For years, Joe Sugg, assistant vice president of university operations, has been working on an energy strategy for SCU. Now, with the support of Sustainable Silicon Valley (a consortium of businesses, governments and civic organizations) and Valence Energy (a company founded by a group of SCU engineering alumni to optimize energy generation and consumption), the University is embarking on a Smart MicroGrid project that will maximize the efficient use of energy, furthering the University toward its climate neutrality goals and its ability to ensure the campus’ energy needs are met in the event of an emergency such as a major earthquake. (Ed. note: Since this article went to press, Valence Energy was successfully sold to Serious Materials. Our alums will continue their work with the University as employees of Serious Materials. Read more here.)

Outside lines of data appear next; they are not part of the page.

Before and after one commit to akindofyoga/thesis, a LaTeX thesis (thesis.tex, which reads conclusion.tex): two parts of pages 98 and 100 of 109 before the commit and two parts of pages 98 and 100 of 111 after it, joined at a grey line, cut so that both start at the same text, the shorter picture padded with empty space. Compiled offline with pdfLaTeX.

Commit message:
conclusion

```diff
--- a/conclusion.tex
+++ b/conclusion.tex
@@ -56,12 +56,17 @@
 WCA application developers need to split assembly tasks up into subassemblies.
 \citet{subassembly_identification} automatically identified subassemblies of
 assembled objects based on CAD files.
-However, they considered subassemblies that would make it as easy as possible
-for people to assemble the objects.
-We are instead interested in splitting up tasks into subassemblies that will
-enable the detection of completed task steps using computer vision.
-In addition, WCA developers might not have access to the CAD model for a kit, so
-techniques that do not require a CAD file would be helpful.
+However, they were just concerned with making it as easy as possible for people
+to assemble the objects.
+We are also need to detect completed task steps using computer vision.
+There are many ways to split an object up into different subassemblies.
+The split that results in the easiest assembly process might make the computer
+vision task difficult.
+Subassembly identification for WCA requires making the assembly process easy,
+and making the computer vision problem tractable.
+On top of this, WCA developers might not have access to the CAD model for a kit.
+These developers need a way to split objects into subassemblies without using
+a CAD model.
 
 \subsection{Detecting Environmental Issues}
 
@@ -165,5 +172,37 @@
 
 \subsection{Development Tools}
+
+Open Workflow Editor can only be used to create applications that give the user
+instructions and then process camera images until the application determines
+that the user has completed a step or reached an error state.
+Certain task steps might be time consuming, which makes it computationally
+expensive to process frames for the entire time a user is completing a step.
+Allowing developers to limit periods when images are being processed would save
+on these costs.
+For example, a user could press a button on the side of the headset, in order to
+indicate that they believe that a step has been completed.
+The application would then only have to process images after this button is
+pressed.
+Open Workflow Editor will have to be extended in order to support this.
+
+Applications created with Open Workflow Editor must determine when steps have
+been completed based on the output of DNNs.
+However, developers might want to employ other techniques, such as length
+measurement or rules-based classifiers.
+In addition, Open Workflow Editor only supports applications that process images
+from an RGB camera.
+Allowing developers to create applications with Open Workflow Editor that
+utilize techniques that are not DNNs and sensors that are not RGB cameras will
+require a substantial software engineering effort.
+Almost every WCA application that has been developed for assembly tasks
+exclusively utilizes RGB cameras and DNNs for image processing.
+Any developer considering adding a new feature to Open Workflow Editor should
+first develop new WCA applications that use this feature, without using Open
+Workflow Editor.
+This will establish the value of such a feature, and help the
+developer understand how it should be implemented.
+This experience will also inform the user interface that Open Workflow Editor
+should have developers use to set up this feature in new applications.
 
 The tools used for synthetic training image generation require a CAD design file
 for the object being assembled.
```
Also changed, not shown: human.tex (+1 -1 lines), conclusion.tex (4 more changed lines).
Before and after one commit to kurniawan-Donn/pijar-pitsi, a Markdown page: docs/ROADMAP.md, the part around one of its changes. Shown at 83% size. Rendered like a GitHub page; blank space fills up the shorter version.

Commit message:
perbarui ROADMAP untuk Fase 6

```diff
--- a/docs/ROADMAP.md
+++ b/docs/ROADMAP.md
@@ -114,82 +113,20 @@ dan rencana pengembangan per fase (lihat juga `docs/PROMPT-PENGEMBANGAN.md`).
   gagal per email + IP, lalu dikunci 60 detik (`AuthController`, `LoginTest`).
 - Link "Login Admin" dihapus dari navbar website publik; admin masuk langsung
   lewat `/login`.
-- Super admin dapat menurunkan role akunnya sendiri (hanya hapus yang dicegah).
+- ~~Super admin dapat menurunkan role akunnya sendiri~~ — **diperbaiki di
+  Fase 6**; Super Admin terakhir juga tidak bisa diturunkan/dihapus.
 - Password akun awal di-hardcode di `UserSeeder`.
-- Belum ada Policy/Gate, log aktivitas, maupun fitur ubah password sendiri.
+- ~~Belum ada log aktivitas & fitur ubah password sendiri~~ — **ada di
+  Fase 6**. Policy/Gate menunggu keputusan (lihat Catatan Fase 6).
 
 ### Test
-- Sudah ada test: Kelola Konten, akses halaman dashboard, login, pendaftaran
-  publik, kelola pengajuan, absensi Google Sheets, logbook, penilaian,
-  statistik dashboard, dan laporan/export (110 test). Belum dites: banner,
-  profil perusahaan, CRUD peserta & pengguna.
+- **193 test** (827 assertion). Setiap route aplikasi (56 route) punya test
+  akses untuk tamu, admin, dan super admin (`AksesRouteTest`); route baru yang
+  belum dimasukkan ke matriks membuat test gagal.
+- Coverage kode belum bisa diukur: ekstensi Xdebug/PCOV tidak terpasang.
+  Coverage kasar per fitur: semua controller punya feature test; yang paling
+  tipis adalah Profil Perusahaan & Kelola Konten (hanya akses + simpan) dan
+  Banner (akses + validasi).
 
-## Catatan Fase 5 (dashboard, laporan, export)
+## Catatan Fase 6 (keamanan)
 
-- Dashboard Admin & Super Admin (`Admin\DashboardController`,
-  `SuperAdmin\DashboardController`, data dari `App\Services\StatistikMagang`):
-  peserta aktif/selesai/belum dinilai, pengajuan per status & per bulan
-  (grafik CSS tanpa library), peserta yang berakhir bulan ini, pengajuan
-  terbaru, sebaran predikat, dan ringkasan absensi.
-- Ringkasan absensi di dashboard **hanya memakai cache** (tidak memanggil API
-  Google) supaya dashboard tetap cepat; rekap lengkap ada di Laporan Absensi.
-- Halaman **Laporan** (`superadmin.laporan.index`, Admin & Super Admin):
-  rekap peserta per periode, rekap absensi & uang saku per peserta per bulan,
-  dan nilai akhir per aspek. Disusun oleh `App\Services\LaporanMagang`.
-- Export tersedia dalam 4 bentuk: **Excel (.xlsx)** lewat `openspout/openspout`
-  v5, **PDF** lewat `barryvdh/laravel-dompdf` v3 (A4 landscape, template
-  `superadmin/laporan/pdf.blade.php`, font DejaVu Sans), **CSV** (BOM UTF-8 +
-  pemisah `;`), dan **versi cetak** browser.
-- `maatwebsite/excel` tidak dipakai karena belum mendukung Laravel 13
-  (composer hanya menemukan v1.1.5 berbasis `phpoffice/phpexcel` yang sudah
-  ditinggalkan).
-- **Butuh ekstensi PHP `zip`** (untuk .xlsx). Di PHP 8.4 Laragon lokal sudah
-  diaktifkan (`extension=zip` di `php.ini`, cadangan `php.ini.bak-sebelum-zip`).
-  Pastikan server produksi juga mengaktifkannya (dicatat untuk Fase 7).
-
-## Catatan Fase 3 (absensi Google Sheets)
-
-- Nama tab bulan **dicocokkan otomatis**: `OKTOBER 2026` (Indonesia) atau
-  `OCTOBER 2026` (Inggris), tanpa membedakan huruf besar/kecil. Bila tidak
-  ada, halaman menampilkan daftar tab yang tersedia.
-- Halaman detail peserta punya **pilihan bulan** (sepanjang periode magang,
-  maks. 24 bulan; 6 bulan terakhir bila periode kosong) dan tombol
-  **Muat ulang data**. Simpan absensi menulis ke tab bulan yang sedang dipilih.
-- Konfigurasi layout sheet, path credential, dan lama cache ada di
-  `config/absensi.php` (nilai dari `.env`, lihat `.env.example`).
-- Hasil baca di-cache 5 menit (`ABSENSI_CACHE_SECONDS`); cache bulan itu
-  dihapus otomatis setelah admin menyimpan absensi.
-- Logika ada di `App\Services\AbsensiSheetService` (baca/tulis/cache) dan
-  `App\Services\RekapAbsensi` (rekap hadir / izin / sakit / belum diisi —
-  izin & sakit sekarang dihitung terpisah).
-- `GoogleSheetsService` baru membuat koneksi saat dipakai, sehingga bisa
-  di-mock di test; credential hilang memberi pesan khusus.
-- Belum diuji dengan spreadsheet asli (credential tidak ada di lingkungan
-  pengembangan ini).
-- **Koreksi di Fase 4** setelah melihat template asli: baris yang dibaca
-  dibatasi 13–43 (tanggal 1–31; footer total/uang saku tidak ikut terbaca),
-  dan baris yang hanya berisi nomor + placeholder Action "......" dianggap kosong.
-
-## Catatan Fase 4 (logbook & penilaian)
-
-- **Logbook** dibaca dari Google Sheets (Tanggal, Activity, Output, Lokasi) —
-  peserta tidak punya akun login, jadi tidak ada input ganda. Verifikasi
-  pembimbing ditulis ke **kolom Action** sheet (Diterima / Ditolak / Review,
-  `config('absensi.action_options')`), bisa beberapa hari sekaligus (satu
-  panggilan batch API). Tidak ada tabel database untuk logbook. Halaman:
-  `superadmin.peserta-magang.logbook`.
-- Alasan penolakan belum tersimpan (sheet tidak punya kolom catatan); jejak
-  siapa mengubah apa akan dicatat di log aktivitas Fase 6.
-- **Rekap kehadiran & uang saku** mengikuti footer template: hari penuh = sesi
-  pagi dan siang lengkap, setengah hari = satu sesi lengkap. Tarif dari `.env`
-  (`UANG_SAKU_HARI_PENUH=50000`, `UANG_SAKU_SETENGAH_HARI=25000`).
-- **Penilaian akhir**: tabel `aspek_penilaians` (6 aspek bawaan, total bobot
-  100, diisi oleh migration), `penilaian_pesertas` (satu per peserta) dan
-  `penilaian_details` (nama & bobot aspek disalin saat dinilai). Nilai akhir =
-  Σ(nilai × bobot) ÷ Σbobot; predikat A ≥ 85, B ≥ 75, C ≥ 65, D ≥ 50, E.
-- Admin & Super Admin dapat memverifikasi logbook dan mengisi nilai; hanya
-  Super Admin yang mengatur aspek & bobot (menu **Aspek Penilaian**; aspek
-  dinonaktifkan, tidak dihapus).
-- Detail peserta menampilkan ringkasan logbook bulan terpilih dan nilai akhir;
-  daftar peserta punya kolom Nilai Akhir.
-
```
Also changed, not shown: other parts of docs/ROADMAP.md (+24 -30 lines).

“With our ability to generate and distribute power through our solar installations and backup generators, and with smart building controls for lighting, HVAC, and other energy use installed in one of our buildings on campus, we now have the tools we need to start developing the microgrid that can help us operate our facility as an island, disconnected from the local utility,” said Sugg. This summer, the first phase of testing began; eventually, the plan is for the project to be scaled up to include the entire campus.
A key component of the smart grid is the ability to monitor energy use to identify problems and balance load. Using a Cisco mediator that “talks” to the smart building controls, Valence Energy has created a web-based dashboard to receive and respond to the incoming information.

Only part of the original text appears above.